Stabler passed away from colon cancer, but an examination of his brain posthumously revealed the legendary quarterback suffered from CTE for years prior to his passing.

The New York Times gives essential context about the link between playing football and CTE:

On a scale of 1 to 4, Stabler had high Stage 3 chronic traumatic encephalopathy, or C.T.E., the degenerative brain disease believed to be caused by repeated blows to the head, according to researchers at Boston University. The relationship between concussions and brain degeneration is still poorly understood, and some experts caution that other factors, like unrelated mood problems or dementia, might contribute to symptoms experienced by those later found to have had C.T.E.

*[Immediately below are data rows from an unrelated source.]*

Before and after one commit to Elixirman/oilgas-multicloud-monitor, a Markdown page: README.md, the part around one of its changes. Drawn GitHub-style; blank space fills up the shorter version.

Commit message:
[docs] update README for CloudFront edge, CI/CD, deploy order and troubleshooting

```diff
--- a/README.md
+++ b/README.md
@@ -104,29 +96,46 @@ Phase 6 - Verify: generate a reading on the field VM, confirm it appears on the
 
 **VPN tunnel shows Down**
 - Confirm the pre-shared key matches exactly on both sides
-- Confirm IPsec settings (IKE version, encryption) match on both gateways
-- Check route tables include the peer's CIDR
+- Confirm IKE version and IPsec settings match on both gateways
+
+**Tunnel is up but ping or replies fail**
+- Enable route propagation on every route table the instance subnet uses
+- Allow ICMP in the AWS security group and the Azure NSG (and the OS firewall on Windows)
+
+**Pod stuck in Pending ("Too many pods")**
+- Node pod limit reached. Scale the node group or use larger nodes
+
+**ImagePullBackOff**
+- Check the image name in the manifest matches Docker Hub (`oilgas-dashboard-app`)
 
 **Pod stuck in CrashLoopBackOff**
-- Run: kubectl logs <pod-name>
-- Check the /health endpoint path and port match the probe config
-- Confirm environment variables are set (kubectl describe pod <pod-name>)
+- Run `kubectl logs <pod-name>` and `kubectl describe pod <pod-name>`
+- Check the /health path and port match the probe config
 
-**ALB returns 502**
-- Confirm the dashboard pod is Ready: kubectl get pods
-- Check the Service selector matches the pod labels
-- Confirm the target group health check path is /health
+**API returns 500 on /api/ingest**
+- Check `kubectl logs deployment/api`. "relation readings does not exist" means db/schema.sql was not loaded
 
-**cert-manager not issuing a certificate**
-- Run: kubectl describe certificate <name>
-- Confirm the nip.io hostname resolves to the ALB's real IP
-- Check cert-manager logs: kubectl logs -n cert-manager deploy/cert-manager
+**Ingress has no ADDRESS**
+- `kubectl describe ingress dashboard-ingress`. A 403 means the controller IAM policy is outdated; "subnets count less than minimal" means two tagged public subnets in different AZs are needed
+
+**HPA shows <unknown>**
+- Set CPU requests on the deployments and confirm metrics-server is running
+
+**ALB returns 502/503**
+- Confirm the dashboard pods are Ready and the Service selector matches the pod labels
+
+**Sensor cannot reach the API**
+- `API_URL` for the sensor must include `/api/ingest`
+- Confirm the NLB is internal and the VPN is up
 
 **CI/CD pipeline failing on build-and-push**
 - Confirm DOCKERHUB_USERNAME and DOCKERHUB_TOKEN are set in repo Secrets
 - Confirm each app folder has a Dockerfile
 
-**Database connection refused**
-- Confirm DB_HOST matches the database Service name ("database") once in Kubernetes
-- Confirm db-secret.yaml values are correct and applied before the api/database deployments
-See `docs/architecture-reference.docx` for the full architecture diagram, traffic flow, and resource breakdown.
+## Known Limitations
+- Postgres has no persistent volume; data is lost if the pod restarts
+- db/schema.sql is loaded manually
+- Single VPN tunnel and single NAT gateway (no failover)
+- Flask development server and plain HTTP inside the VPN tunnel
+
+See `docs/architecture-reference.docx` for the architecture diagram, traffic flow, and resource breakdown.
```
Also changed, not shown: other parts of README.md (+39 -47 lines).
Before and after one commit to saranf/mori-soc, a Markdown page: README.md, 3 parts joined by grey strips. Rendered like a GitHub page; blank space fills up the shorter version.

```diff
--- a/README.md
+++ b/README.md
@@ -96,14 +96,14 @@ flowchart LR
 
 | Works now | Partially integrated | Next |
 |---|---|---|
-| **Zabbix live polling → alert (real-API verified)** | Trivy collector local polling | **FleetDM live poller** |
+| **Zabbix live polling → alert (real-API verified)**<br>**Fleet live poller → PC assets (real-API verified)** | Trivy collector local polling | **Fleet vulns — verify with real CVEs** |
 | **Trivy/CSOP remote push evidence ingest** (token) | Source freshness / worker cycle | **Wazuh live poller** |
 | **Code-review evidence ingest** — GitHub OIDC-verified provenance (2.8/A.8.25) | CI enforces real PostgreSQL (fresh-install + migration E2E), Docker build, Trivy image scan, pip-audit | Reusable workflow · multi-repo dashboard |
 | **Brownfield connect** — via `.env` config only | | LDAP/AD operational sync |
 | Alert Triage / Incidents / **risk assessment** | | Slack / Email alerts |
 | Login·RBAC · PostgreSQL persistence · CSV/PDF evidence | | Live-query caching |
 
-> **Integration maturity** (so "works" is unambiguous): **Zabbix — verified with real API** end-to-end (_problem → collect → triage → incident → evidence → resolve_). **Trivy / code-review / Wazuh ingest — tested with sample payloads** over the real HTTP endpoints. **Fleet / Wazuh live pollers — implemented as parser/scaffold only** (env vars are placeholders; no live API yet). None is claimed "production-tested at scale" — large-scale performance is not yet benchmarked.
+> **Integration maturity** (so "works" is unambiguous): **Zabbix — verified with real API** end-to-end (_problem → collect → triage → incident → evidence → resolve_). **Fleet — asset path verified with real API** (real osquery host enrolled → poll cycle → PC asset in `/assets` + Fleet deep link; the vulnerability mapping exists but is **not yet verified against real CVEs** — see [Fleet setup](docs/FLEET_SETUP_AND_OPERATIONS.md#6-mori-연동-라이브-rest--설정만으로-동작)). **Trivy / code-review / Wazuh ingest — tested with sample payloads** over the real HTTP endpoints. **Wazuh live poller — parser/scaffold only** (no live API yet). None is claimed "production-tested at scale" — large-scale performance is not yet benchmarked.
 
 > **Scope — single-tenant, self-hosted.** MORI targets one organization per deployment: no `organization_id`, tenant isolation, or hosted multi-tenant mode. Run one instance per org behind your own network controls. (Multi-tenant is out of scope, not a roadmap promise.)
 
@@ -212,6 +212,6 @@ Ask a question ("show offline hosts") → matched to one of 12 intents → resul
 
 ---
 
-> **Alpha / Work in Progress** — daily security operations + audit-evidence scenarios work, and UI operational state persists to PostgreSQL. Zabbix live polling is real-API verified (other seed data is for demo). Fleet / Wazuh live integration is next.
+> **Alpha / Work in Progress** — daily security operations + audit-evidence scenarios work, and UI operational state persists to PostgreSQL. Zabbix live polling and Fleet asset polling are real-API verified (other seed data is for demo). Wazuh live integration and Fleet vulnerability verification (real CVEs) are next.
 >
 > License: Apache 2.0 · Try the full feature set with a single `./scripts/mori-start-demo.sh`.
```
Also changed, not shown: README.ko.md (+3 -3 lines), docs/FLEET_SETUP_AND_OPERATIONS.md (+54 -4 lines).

What's most surprising about the diagnosis, perhaps, is Stabler's position on the field. Because there are five 300-pound-plus humans (offensive linemen) whose primary job it is to protect you from being touched at all times, it's thought to be by far the safest position in football. Evidently, even the safest position can't protect one from suffering the horrors of CTE.


Michael Rosen is a reporter for Fusion based out of Oakland.